These young people, all with visual impairments, spoke about the ways in which they are negatively impacted by gender-based violence, racism, substance abuse and disability discrimination. They worried about the future – that negative ideas about the capabilities of visually impaired people would prevent them from finding employment, that others would treat them badly and that their talents would not be recognised or valued. 

They were also concerned about the lack of resources and subject choices at their schools, most of which do not offer pure maths, physical science or accounting. They understood that, without these subjects, their options for further study and employment would be severely limited. With the South African National Council for the Blind estimating that unemployment rates for visually impaired South Africans may be as high as 97%, the fears expressed by these learners are not unfounded.

Yet, facing significant challenges, these young people explained that it was their duty to be resilient and to counteract negative stereotypes about visual impairment and blindness so they would be included. I internalised a similar message as a young person experiencing progressive sight loss – that the world was not going to welcome me and that it was my responsibility to fit in. This is what society expects from people with disabilities, unfailingly positive people who persist in overcoming the barriers that society constructs and maintains against them. 

Disability inclusion is often viewed, not as a right, but as dependent upon the internal strength and determination of individual people with disabilities. Surrounded by this message, people with disabilities might come to feel that a mistake, a bad day, a lost temper, a failed exam has not only dire consequences for them as individuals but also reflects badly on the entire disabled population. This is a heavy burden for anyone, not least a teenager, to bear.

After more than 25 years of democracy, there has been little progress made towards achieving full socioeconomic inclusion and equality for people with disabilities. The Life Esidimeni tragedy is quickly fading from public awareness – if it had a place there to begin with. Those who work in the disability rights arena often feel as though we are having the same conversations that we were having two decades ago – and we are. Disability continues to be viewed as an individual problem, a problem to do with bodies that are different, rather than as a problem that rests with a social fabric that is hostile to this difference.

Casual Day is an important campaign because it raises much-needed funds to support organisations that provide direct services to people with disabilities. Many such organisations have withstood further reductions in government funding in the last year, making funds raised from private individuals, companies and schools even more vital to their survival. Yet, this campaign, and others like it, raise uneasy questions for me about visibility and invisibility, belonging and not belonging.

On Casual Day this year, how many children will enjoy wearing their casual clothes in schools where learners and teachers with disabilities are not welcome? How many businesspeople will proudly wear their stickers in workplaces that are inaccessible and unwilling to adapt to include employees with disabilities? 

In the past, disability was kept firmly out of sight in special schools, residential institutions and sheltered workshops. Despite seemingly progressive policies on inclusive education, disability employment targets and anti-discrimination, this situation does not appear to be much changed.
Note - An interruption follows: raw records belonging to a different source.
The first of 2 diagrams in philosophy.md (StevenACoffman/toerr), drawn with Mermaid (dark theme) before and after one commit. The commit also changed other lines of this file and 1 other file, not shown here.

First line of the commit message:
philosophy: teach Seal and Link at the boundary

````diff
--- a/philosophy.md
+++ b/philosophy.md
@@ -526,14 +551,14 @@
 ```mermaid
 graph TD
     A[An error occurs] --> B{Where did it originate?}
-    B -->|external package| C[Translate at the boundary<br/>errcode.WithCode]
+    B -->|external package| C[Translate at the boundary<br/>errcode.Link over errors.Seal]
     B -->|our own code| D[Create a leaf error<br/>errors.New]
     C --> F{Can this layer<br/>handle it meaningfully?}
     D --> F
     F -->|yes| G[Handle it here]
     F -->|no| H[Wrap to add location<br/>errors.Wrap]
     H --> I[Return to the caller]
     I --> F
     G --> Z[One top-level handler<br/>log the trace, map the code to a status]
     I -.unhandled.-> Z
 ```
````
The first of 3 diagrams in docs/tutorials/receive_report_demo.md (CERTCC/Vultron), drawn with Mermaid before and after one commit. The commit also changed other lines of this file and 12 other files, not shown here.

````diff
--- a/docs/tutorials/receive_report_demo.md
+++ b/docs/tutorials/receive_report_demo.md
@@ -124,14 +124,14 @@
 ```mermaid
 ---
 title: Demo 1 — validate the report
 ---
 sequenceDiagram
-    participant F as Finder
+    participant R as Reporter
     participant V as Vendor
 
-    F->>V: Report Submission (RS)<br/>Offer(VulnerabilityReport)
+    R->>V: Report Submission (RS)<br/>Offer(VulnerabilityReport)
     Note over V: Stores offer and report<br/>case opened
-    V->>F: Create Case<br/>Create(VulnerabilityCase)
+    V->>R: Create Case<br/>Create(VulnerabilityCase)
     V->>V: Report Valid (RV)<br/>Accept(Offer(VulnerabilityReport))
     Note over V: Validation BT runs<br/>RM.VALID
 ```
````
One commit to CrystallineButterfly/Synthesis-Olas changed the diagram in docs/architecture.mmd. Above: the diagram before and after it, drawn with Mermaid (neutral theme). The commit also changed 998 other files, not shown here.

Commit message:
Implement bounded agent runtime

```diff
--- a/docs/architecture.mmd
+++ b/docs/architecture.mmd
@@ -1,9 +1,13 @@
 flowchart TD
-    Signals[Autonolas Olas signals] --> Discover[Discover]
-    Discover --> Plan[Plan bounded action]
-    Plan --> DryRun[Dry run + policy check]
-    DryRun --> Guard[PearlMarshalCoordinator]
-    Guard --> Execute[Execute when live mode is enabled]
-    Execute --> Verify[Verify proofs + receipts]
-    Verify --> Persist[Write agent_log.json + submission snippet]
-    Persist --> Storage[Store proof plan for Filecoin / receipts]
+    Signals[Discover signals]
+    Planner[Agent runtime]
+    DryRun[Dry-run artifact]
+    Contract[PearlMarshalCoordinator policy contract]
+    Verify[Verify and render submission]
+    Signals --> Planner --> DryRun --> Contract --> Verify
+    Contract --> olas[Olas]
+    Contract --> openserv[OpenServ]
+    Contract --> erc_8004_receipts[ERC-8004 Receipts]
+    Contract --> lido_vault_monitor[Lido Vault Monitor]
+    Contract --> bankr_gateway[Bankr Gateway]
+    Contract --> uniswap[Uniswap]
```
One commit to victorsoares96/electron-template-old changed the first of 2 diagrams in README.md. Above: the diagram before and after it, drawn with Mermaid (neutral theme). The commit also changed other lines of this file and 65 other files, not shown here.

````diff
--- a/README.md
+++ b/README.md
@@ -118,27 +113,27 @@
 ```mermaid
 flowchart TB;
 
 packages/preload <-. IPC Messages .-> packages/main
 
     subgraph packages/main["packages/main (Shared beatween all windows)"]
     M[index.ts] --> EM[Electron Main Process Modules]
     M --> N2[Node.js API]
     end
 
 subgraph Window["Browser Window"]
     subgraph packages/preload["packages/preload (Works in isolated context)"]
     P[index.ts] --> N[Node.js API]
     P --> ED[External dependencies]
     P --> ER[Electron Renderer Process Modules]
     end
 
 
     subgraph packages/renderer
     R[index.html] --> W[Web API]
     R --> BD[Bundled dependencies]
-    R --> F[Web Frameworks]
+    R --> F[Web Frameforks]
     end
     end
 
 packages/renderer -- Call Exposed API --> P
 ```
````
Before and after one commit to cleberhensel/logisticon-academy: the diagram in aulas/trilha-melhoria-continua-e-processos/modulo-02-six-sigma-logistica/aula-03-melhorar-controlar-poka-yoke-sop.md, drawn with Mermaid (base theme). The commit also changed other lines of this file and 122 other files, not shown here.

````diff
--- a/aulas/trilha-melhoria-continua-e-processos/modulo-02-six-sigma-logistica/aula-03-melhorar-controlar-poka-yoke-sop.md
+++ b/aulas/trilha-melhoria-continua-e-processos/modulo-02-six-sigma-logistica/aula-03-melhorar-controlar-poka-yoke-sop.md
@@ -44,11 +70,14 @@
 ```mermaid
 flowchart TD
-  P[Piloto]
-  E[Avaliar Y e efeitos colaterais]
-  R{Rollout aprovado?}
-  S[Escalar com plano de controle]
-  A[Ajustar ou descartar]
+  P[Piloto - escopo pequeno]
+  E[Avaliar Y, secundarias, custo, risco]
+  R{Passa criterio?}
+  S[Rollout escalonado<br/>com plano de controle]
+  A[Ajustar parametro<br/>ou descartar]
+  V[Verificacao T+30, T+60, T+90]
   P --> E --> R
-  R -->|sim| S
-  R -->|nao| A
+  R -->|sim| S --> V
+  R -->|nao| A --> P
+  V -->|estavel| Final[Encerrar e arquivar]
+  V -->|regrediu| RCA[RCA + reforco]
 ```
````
People with disabilities are rarely our colleagues, our teachers, our doctors or our business managers. Disability does not feature in our school curricula, let alone in our actual classrooms and playgrounds. 

For many who support Casual Day, disability will remain a distant thing, largely out of sight on the fringes of society, and inclusion will remain viewed as someone else’s responsibility. Awareness might be raised about the difficulties facing people with disabilities, but as long as those difficulties are viewed as more about them (their different bodies) than about us (our inaccessible world), the status quo will remain intact.

So, what is there to celebrate? I choose to celebrate us – people with disabilities. We should not have to be so resilient, but we so often are, and it’s hard. I celebrate the people with disabilities who, both formally and informally, promote disability equality, who patiently have the same conversations over and over again with politician after politician, with employer after employer. I celebrate the intellect and humour of the young people it has been my delight to spend time with recently. I celebrate our families and the people who support us.

Support Casual Day. Organisations need your financial support more than ever, but think about the spaces you occupy. Look around and notice who is there and who is not, who the space welcomes and who it does not, and ask yourself why.

Dr Michelle Botha is a postdoctoral research fellow at the Centre for Disability and Rehabilitation Studies in the Faculty of Medicine and Health Sciences at Stellenbosch University.

The views expressed are those of the author and do not necessarily reflect the official policy or position of the Mail & Guardian.